══ RECORDS FOR THIS EXERCISE

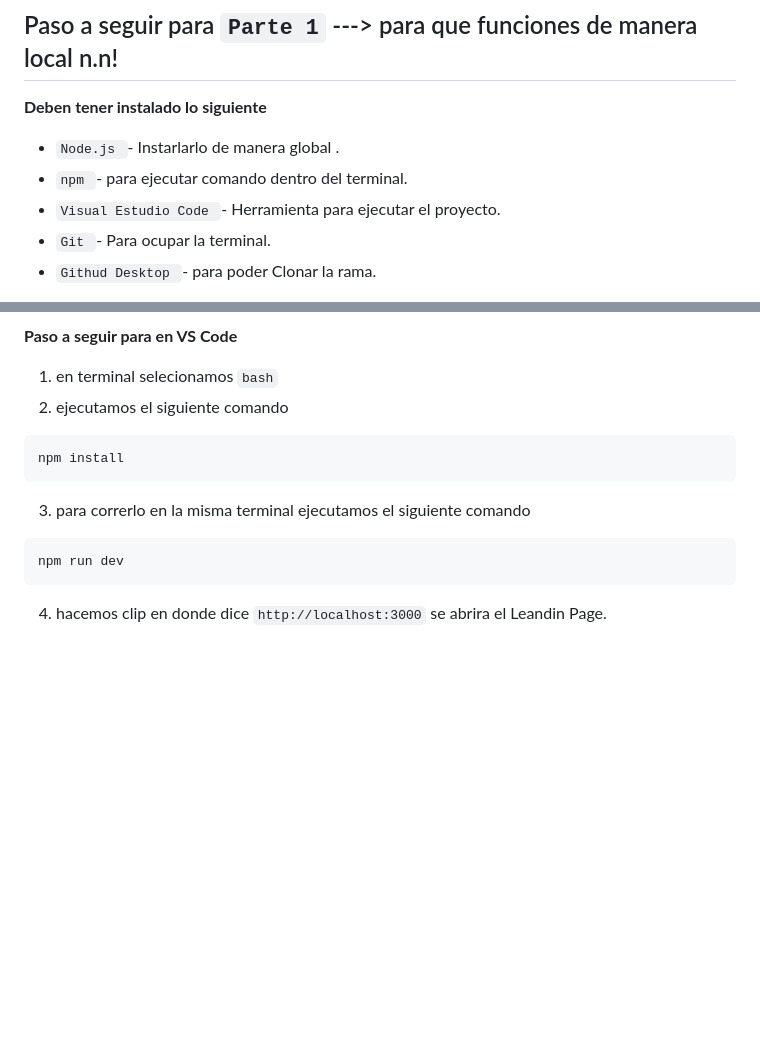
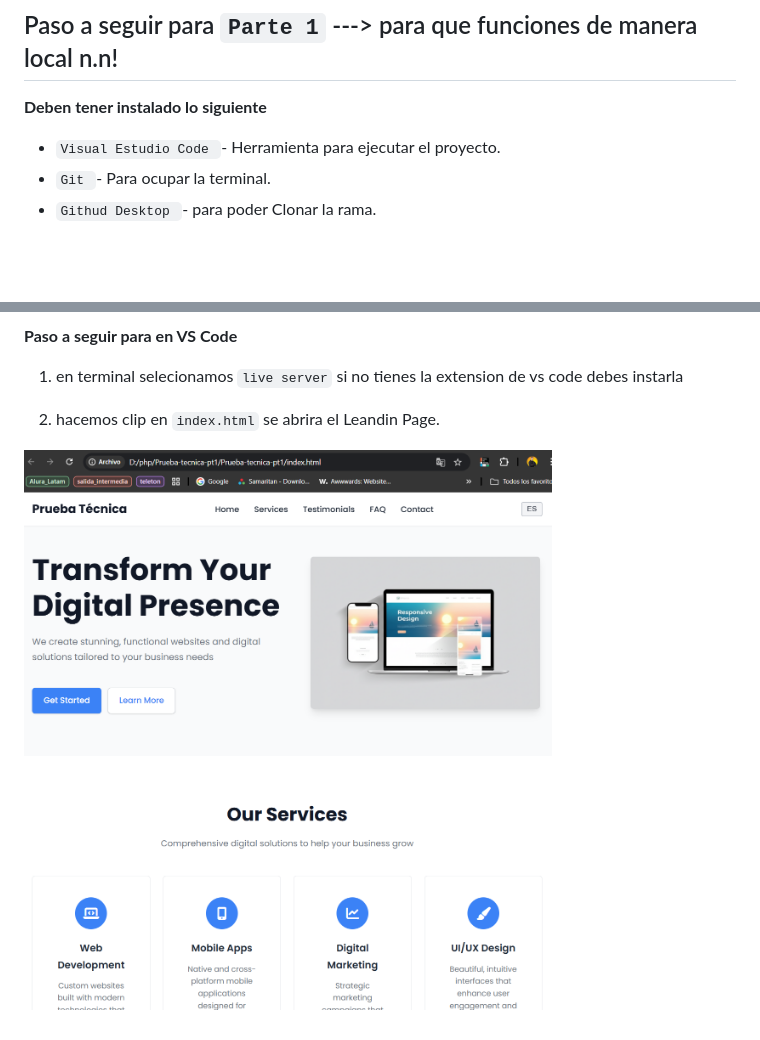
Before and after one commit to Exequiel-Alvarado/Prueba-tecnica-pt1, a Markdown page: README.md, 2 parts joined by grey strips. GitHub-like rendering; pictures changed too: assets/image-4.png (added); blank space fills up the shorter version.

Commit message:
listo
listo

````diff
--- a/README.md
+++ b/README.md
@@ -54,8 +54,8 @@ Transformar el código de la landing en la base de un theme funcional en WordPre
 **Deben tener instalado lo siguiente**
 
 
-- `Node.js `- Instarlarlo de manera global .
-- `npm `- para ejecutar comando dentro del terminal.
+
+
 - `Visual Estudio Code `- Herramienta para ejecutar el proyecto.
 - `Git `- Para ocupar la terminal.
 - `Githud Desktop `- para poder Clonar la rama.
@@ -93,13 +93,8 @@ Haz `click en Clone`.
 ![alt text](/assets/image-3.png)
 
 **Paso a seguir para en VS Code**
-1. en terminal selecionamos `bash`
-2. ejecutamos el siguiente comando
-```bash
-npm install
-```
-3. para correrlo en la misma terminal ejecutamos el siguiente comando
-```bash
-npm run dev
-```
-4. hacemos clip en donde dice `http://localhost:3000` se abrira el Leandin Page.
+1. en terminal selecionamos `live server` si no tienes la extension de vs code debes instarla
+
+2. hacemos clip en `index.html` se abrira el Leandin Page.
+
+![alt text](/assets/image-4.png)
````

════

## THE PROBLEM
Each line of the data above that contains the word "comando" counts once; report the total and add nothing.

## RESPONSE
3